"WHO today accepted the recommendation from the Solidarity Trial’s International Steering Committee to discontinue the trial’s hydroxychloroquine and lopinavir/ritonavir arms. The Solidarity Trial was established by WHO to find an effective COVID-19 treatment for hospitalized patients," the organization said in a press release.
Remdesivir, hydroxychloroquine and lopinavir/ritonavir were tested in the first Solidarity Trial, which WHO has been conducting since March. The trials involved more than 4,500 patients.
"The International Steering Committee formulated the recommendation in light of the evidence for hydroxychloroquine vs standard-of-care and for lopinavir/ritonavir vs standard-of-care from the Solidarity trial interim results, and from a review of the evidence from all trials presented at the 1-2 July WHO Summit on COVID-19 research and innovation," the WHO said.
The organization said that the two drugs were found to "produce little or no reduction in the mortality of hospitalized COVID-19 patients" in comparison to the existing standard of care.

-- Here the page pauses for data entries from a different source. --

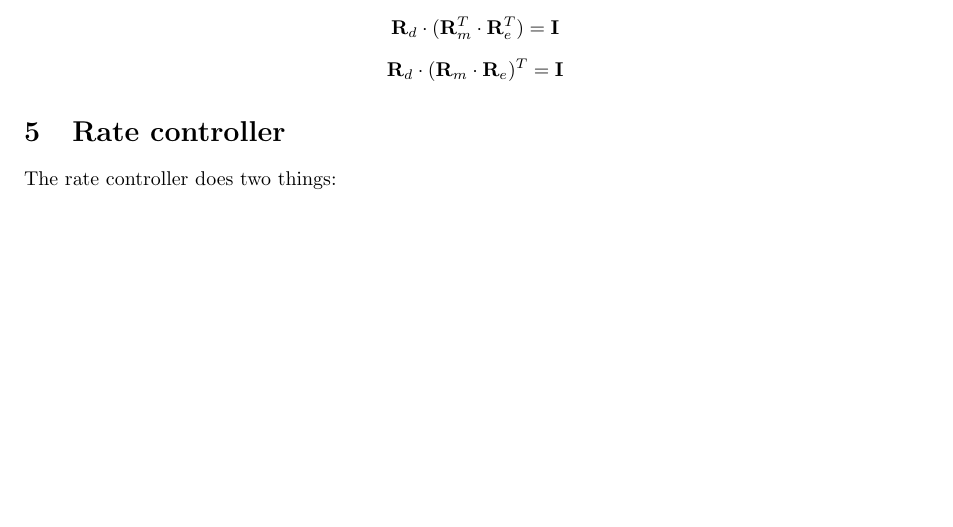
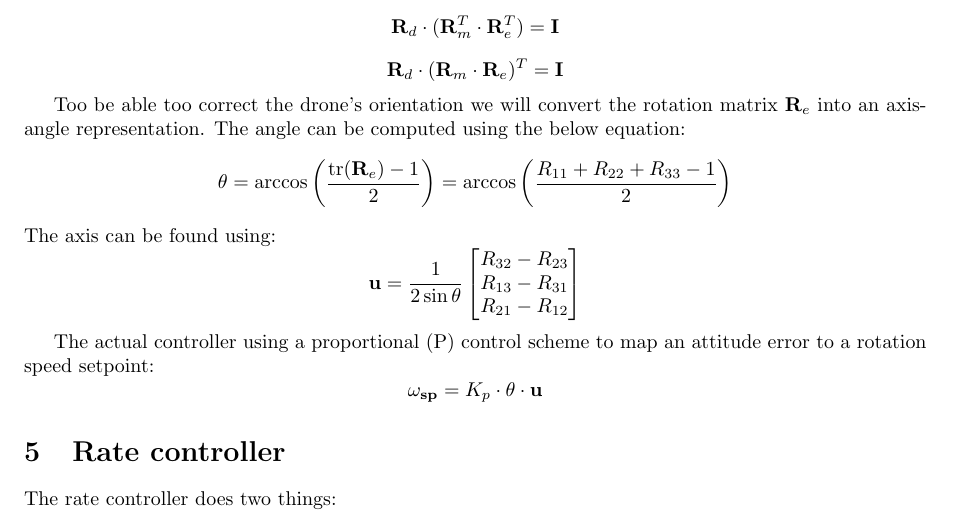
Before and after one commit to koen199/my-drone, a LaTeX document (docs/control_system/control_system.tex): part of page 2 of 4, cut so that both start at the same text, the shorter picture padded with empty space. Compiled offline with pdfLaTeX.

Commit message:
more notes

```diff
--- a/docs/control_system/control_system.tex
+++ b/docs/control_system/control_system.tex
@@ -76,6 +76,21 @@
 	\[
 	\mathbf{R}_d \cdot (\mathbf{R}_m \cdot \mathbf{R}_e)^T = \mathbf{I}
 	\]
+
+	Too be able too correct the drone's orientation we will convert the rotation matrix $\mathbf{R}_e$ into an axis-angle representation. The angle can be computed using the below equation:
+	\[
+	\theta = \arccos\left(\frac{\text{tr}(\mathbf{R}_e) - 1}{2}\right) = \arccos\left(\frac{R_{11} + R_{22} + R_{33} - 1}{2}\right)
+	\]
+	The axis can be found using:
+	\[
+	\mathbf{u} = \frac{1}{2\sin\theta} \begin{bmatrix} R_{32} - R_{23} \\ R_{13} - R_{31} \\ R_{21} - R_{12} \end{bmatrix}
+	\]
+
+	The actual controller using a proportional (P) control scheme to map an attitude error to a rotation speed setpoint:
+	\[
+	\mathbf{\omega_{sp}} = K_p \cdot \theta \cdot \mathbf{u}
+	\]
+
 
 
 	\section{Rate controller}
```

The WHO added that it has seen no evidence that the two drugs increase mortality, noting, however, that "some associated safety signals" have been reported by the add-on Discovery trial, a participant in the Solidarity trial.

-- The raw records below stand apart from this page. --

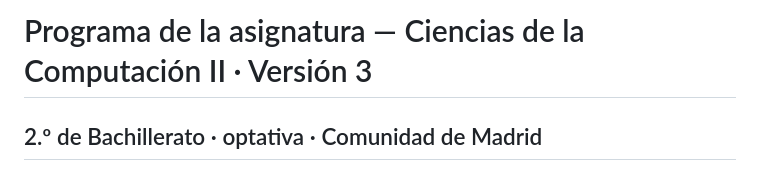
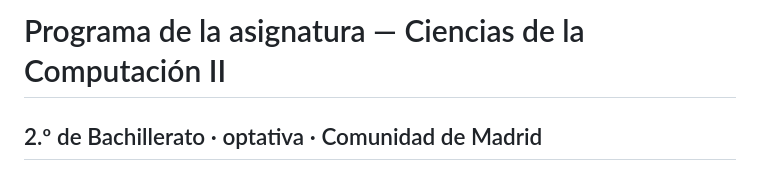
Before and after one commit to valorar/cc2, a Markdown page: programa_asignatura_ciencias_computacion_2.md, the part around the change. Drawn GitHub-style.

Commit message:
Retira las referencias a la version 3 en el programa y el analisis
El repositorio pasa a llamarse cc2: cc2 es ya la version definitiva de la asignatura Ciencias de la Computacion II.

```diff
--- a/programa_asignatura_ciencias_computacion_2.md
+++ b/programa_asignatura_ciencias_computacion_2.md
@@ -1,4 +1,4 @@
-# Programa de la asignatura — Ciencias de la Computación II · Versión 3
+# Programa de la asignatura — Ciencias de la Computación II
 
 ## 2.º de Bachillerato · optativa · Comunidad de Madrid
 
```
Also changed, not shown: analisis_y_decision.md (+4 -4 lines).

"This decision applies only to the conduct of the Solidarity trial in hospitalized patients and does not affect the possible evaluation in other studies of hydroxychloroquine or lopinavir/ritonavir in non-hospitalized patients or as pre- or post-exposure prophylaxis for COVID-19," the organisation noted.
After four months of clinical trials, WHO experts said that remdesivir was currently the most effective of all tested drugs.

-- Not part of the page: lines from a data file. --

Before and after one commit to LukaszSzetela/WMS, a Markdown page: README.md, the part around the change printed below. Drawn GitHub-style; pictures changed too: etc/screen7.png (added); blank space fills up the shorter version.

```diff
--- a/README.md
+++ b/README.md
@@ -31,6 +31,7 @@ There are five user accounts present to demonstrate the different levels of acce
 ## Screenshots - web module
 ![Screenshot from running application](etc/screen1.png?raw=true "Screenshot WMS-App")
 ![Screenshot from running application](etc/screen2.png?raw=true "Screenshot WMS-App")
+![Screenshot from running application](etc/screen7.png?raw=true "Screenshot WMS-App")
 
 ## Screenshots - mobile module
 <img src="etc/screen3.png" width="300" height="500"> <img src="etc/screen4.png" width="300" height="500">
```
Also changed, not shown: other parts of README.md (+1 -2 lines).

On Saturday, It was reported that global COVID-19 cases had risen by 212,326, a record increase in 24 hours, to bring the estimated worldwide total of those infected to at least 11,100,000. There have been at least 527,827 deaths as a result of the pandemic to date, with a 5,134 increase over the past 24 hours.